Which one is correct, "best wishes to you" or "best wishes for you"?
Best wishes to you is correct. I've never heard a native English speaker say "best wishes for you", and there are no examples of "best wishes for you" in the British National Corpus.
- ".. best wishes to you..."
- "best wishes for your..."
In the first instance, towards is the connotation that to is meant to take. (It so happens also to be an annotated meaning.)
In the second, for has no connoted sense of directionality but, instead, connotes application or bestowal--hence the change to possessive of "your..."
In one instance "wishes" extend towards the second person; in the second to something possessed or conferred by the second person.

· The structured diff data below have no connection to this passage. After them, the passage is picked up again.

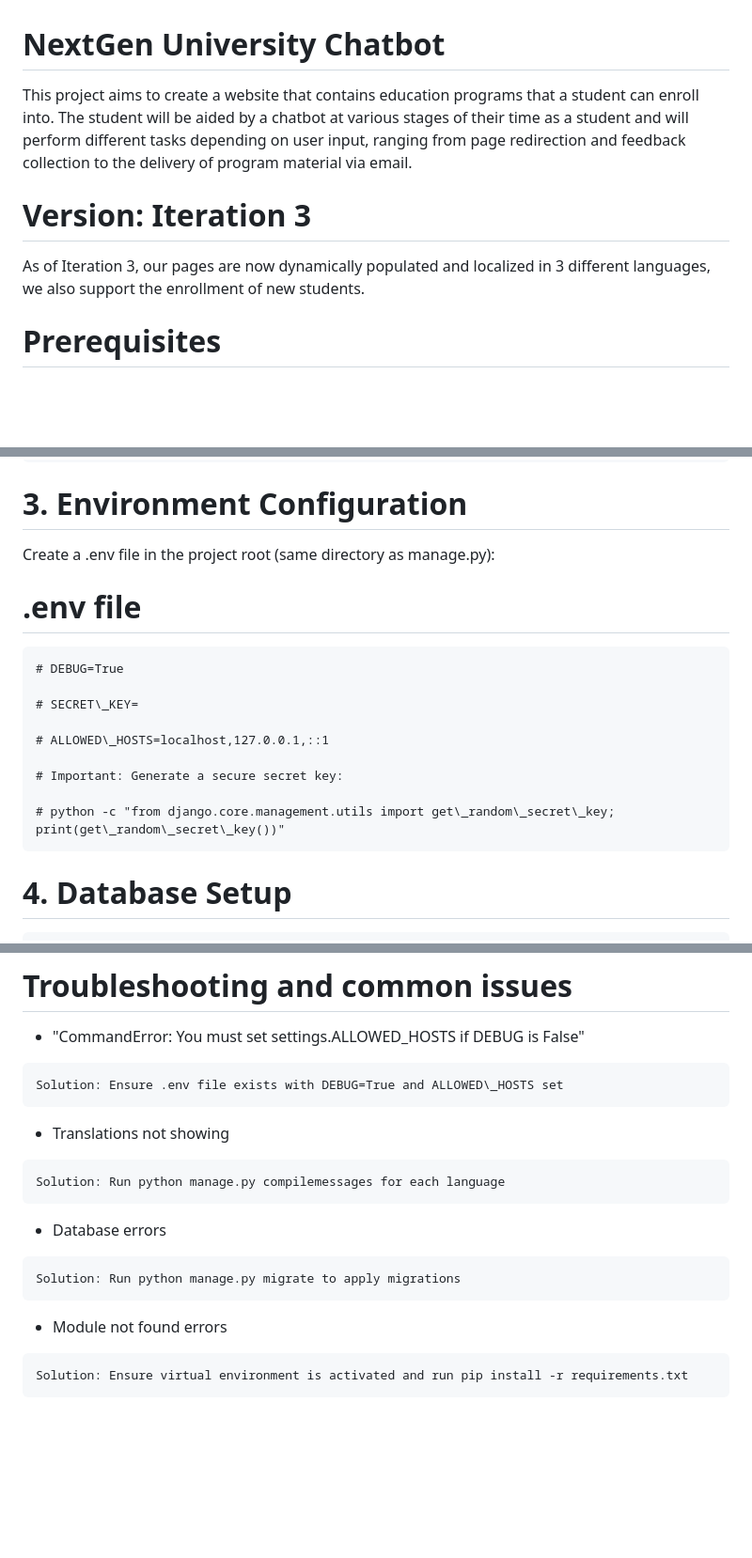
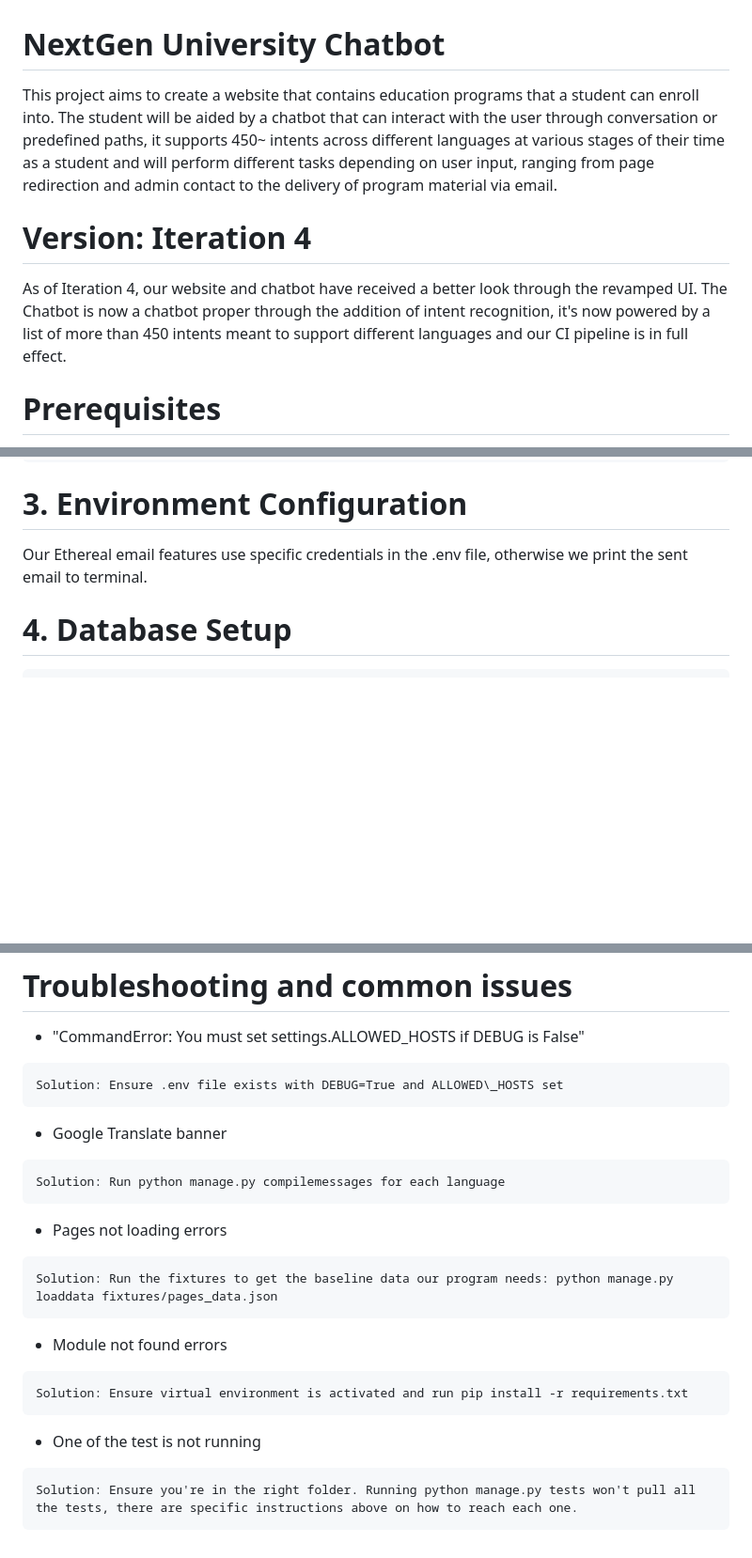
Before and after one commit to adjgonzalez/NextGenUniversityChatbot, a Markdown page: README.md, 3 parts joined by grey strips. Shown: that part at 94% size. Rendered like a GitHub page; blank space fills up the shorter version.

````diff
--- a/README.md
+++ b/README.md
@@ -1,10 +1,10 @@
 # NextGen University Chatbot
 
-This project aims to create a website that contains education programs that a student can enroll into. The student will be aided by a chatbot at various stages of their time as a student and will perform different tasks depending on user input, ranging from page redirection and feedback collection to the delivery of program material via email.
+This project aims to create a website that contains education programs that a student can enroll into. The student will be aided by a chatbot that can interact with the user through conversation or predefined paths, it supports 450~ intents across different languages at various stages of their time as a student and will perform different tasks depending on user input, ranging from page redirection and admin contact to the delivery of program material via email.
 
-# Version: Iteration 3
+# Version: Iteration 4
 
-As of Iteration 3, our pages are now dynamically populated and localized in 3 different languages, we also support the enrollment of new students.
+As of Iteration 4, our website and chatbot have received a better look through the revamped UI. The Chatbot is now a chatbot proper through the addition of intent recognition, it's now powered by a list of more than 450 intents meant to support different languages and our CI pipeline is in full effect.
 
 # Prerequisites
 
@@ -89,20 +89,7 @@ macOS/Linux:
 
 # 3\. Environment Configuration
 
-Create a .env file in the project root (same directory as manage.py):
-
-# .env file
-```
-# DEBUG=True
-
-# SECRET\_KEY=
-
-# ALLOWED\_HOSTS=localhost,127.0.0.1,::1
-
-# Important: Generate a secure secret key:
-
-# python -c "from django.core.management.utils import get\_random\_secret\_key; print(get\_random\_secret\_key())"
-```
+Our Ethereal email features use specific credentials in the .env file, otherwise we print the sent email to terminal.
 
 # 4\. Database Setup
 
@@ -196,15 +212,19 @@ ruff check --fix .
 ```
 Solution: Ensure .env file exists with DEBUG=True and ALLOWED\_HOSTS set
 ```
-- Translations not showing
+- Google Translate banner
 ```
 Solution: Run python manage.py compilemessages for each language
 ```
-- Database errors
+- Pages not loading errors
 ```
-Solution: Run python manage.py migrate to apply migrations
+Solution: Run the fixtures to get the baseline data our program needs: python manage.py loaddata fixtures/pages_data.json
 ```
 - Module not found errors
 ```
 Solution: Ensure virtual environment is activated and run pip install -r requirements.txt
 ```
+- One of the test is not running
+```
+Solution: Ensure you're in the right folder. Running python manage.py tests won't pull all the tests, there are specific instructions above on how to reach each one.
+```
````
Also changed, not shown: other parts of README.md (+44 -15 lines).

Word meaning, not grammar, is the more fitting tag. Possibly syntax as well.